## [What needs to be done]
Output all of the data exactly as it appears, but leave out any pictures it contains.
Dataset records START
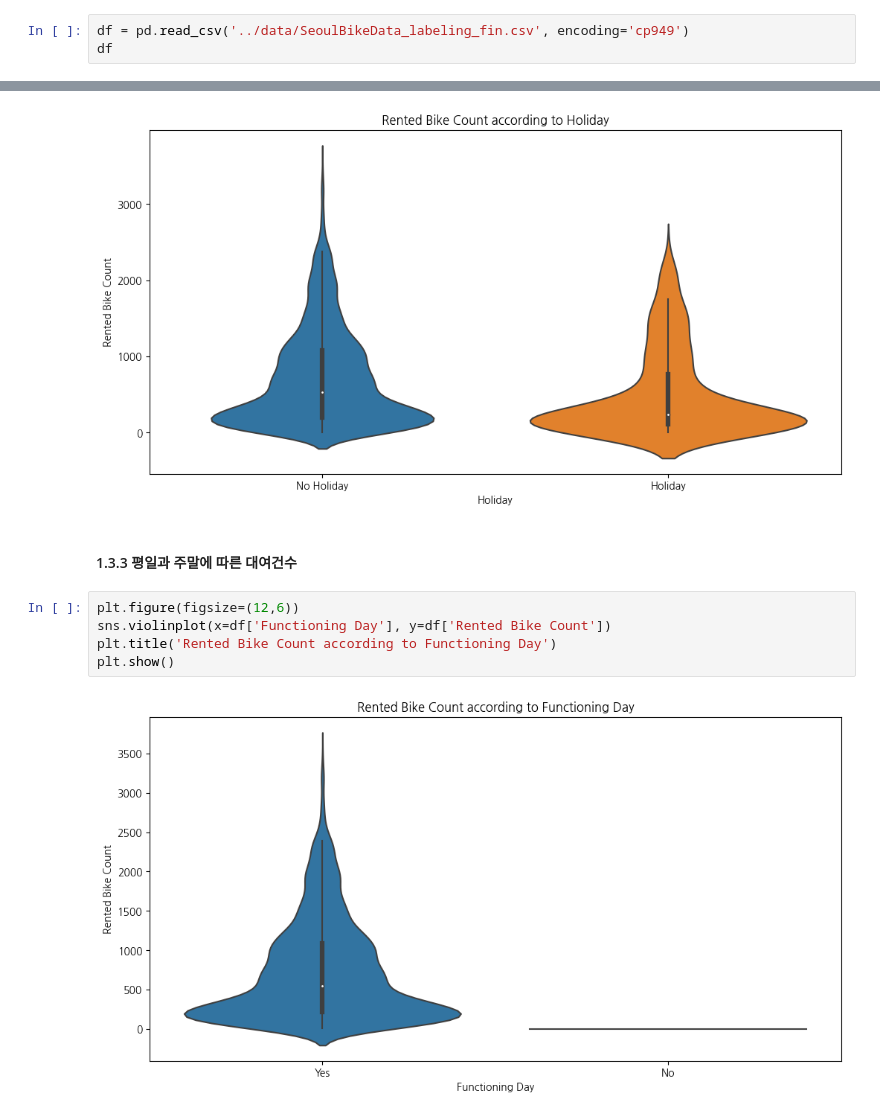
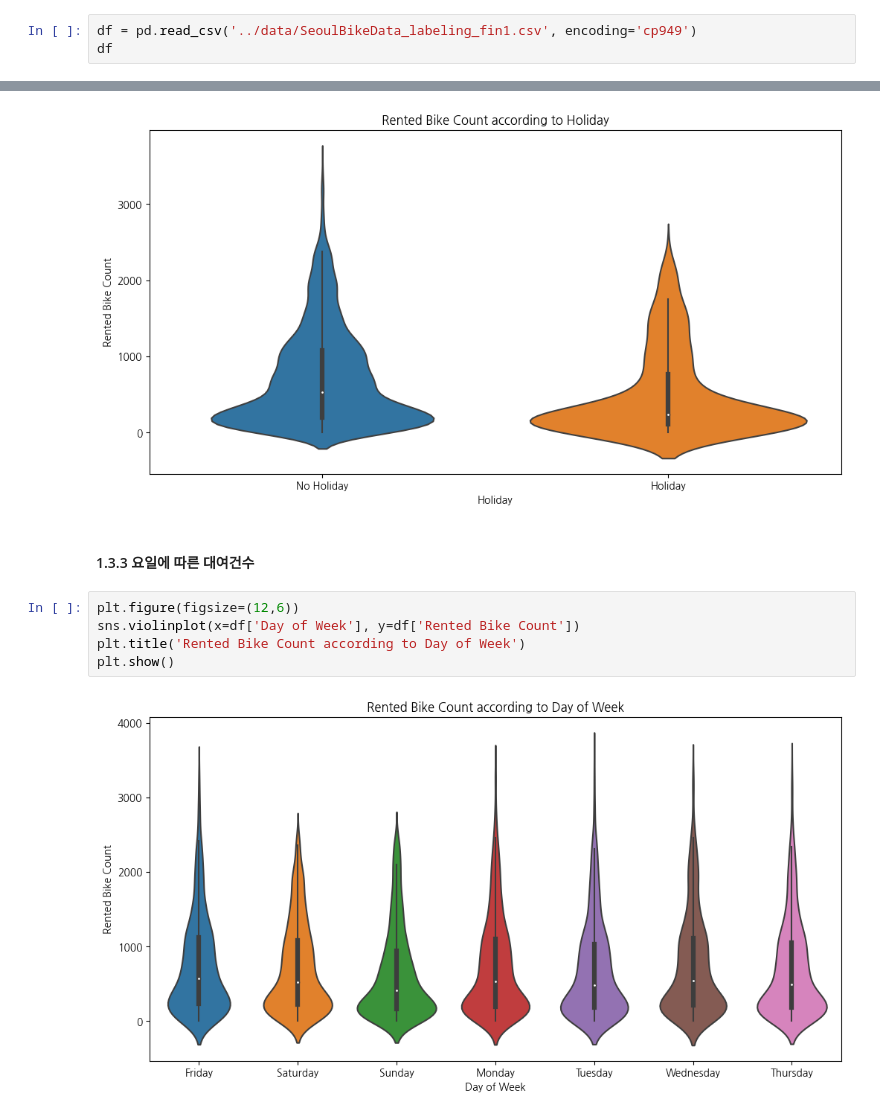
Before and after one commit to Minsoo0405/wanted-pre-onboarding-challenge-data, a Jupyter notebook: Data_Challenge_Project/code/data_visualization(kaggle).ipynb, the cells around one changed output, grey strips where cells are left out. Saved outputs shown, nothing was run; the diff lists cells and outputs as text.

Commit message:
update data_labeling and visualization files

```diff
--- a/Data_Challenge_Project/code/data_visualization(kaggle).ipynb
+++ b/Data_Challenge_Project/code/data_visualization(kaggle).ipynb
@@ -8,7 +8,7 @@ import seaborn as sns
 
 import koreanize_matplotlib
 # %%
-df = pd.read_csv('../data/SeoulBikeData_labeling_fin.csv', encoding='cp949')
+df = pd.read_csv('../data/SeoulBikeData_labeling_fin1.csv', encoding='cp949')
 df
 # %% [output]
 |  | Date | Year | Month | Day | Rented Bike Count | Hour | Temperature(℃) | Humidity(%) | ... |
@@ -119,11 +137,11 @@ plt.show()
 # %% [output]
 [figure]
 # %% [markdown]
-#### 1.3.3 평일과 주말에 따른 대여건수
+#### 1.3.3 요일에 따른 대여건수
 # %%
 plt.figure(figsize=(12,6))
-sns.violinplot(x=df['Functioning Day'], y=df['Rented Bike Count'])
-plt.title('Rented Bike Count according to Functioning Day')
+sns.violinplot(x=df['Day of Week'], y=df['Rented Bike Count'])
+plt.title('Rented Bike Count according to Day of Week')
 plt.show()
 # %% [output]
-[figure, old version]
+[figure, new version]
```
Also changed, not shown: parts of 8 cells of this notebook, 2 other files.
Dataset records END
## [Problem solution]
Before and after one commit to Minsoo0405/wanted-pre-onboarding-challenge-data, a Jupyter notebook: Data_Challenge_Project/code/data_visualization(kaggle).ipynb, the cells around one changed output, grey strips where cells are left out. Saved outputs shown, nothing was run; the diff lists cells and outputs as text.

Commit message:
update data_labeling and visualization files

```diff
--- a/Data_Challenge_Project/code/data_visualization(kaggle).ipynb
+++ b/Data_Challenge_Project/code/data_visualization(kaggle).ipynb
@@ -8,7 +8,7 @@ import seaborn as sns
 
 import koreanize_matplotlib
 # %%
-df = pd.read_csv('../data/SeoulBikeData_labeling_fin.csv', encoding='cp949')
+df = pd.read_csv('../data/SeoulBikeData_labeling_fin1.csv', encoding='cp949')
 df
 # %% [output]
 |  | Date | Year | Month | Day | Rented Bike Count | Hour | Temperature(℃) | Humidity(%) | ... |
@@ -119,11 +137,11 @@ plt.show()
 # %% [output]
 [figure]
 # %% [markdown]
-#### 1.3.3 평일과 주말에 따른 대여건수
+#### 1.3.3 요일에 따른 대여건수
 # %%
 plt.figure(figsize=(12,6))
-sns.violinplot(x=df['Functioning Day'], y=df['Rented Bike Count'])
-plt.title('Rented Bike Count according to Functioning Day')
+sns.violinplot(x=df['Day of Week'], y=df['Rented Bike Count'])
+plt.title('Rented Bike Count according to Day of Week')
 plt.show()
 # %% [output]
-[figure, old version]
+[figure, new version]
```
Also changed, not shown: parts of 8 cells of this notebook, 2 other files.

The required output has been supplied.